Work to be completed:
Copy all lines of the listing that include the string "html".

Records shown:

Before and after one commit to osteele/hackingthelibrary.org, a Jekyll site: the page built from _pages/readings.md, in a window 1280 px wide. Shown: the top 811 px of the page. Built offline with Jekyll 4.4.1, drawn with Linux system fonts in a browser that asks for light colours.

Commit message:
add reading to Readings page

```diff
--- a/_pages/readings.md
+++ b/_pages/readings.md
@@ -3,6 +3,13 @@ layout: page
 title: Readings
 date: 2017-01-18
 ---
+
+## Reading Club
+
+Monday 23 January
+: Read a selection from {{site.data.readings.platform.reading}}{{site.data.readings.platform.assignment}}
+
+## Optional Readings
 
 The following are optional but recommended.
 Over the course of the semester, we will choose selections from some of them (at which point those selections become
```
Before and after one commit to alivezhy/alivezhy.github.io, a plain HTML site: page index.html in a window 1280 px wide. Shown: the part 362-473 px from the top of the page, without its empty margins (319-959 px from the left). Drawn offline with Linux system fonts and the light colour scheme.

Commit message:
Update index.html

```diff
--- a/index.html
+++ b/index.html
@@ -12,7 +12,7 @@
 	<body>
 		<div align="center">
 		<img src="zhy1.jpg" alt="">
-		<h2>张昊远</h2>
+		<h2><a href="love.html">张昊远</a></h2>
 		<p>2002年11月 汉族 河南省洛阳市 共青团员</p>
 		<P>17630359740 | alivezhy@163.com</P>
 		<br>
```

Task output:
Before and after one commit to alivezhy/alivezhy.github.io, a plain HTML site: page index.html in a window 1280 px wide. Shown: the part 362-473 px from the top of the page, without its empty margins (319-959 px from the left). Drawn offline with Linux system fonts and the light colour scheme.
Update index.html
--- a/index.html
+++ b/index.html
+		<h2><a href="love.html">张昊远</a></h2>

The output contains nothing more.